Work order »
Only lines containing "drawn" belong in the answer, each copied from the entries below.

Listed records »
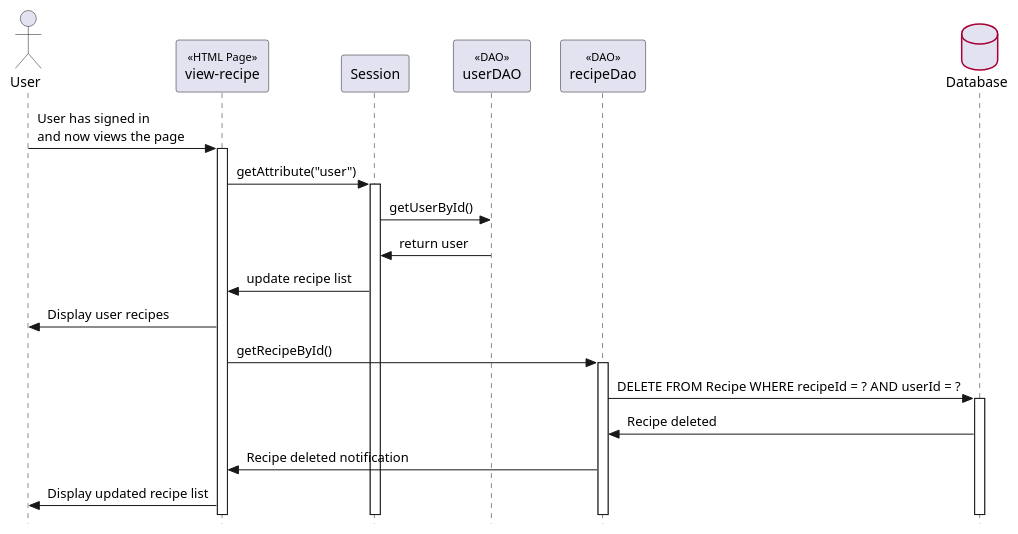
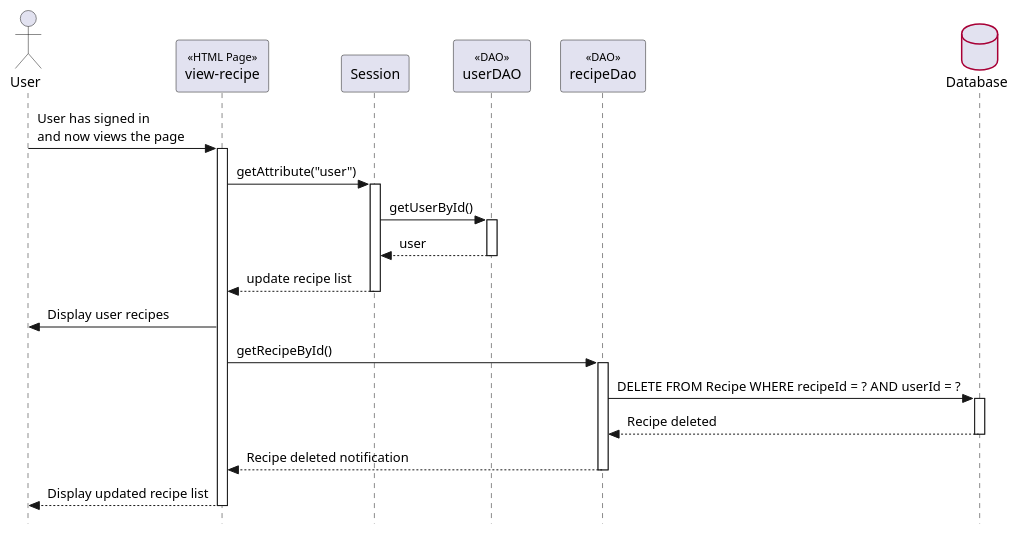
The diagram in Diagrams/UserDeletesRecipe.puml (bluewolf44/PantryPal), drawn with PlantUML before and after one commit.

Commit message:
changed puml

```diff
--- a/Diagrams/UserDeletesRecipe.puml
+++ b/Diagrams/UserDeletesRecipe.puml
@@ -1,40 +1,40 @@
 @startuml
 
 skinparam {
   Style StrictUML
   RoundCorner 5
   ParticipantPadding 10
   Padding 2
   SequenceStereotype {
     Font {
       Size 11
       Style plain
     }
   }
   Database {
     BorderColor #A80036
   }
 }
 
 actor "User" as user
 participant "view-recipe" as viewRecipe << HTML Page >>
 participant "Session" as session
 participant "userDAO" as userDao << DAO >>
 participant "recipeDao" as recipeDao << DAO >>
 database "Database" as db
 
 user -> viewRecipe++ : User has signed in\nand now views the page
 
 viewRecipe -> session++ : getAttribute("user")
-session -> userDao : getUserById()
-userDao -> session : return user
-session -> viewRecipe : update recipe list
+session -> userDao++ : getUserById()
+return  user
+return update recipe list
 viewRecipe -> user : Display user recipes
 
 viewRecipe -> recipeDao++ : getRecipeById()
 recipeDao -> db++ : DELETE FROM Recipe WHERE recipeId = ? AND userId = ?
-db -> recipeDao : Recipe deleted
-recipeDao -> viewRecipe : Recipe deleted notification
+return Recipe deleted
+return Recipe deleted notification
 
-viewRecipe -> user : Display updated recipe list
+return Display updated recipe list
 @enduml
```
--
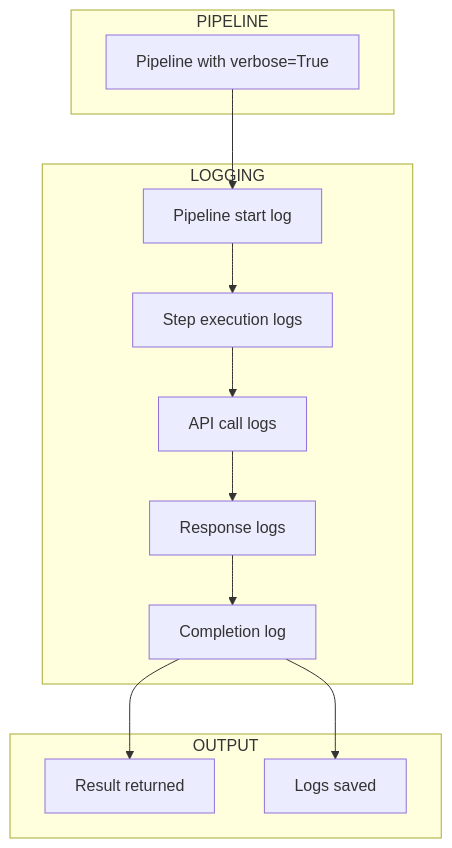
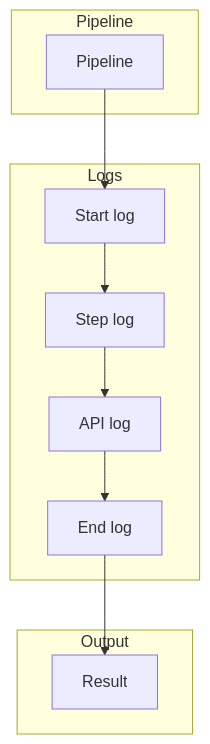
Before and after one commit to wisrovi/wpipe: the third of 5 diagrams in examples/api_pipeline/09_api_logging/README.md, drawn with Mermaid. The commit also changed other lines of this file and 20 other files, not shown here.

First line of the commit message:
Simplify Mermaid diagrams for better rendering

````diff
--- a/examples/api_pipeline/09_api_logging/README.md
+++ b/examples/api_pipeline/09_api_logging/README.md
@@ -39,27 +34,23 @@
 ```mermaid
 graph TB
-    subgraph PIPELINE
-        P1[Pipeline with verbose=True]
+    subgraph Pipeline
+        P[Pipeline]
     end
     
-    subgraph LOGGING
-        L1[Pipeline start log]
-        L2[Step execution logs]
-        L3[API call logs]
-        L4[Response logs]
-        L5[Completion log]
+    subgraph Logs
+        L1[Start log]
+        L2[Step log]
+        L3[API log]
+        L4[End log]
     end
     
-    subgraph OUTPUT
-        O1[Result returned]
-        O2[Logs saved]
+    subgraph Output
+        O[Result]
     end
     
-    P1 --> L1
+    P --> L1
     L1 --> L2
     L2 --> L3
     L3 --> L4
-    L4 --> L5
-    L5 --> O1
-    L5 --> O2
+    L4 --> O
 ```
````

Output »
The diagram in Diagrams/UserDeletesRecipe.puml (bluewolf44/PantryPal), drawn with PlantUML before and after one commit.
Before and after one commit to wisrovi/wpipe: the third of 5 diagrams in examples/api_pipeline/09_api_logging/README.md, drawn with Mermaid. The commit also changed other lines of this file and 20 other files, not shown here.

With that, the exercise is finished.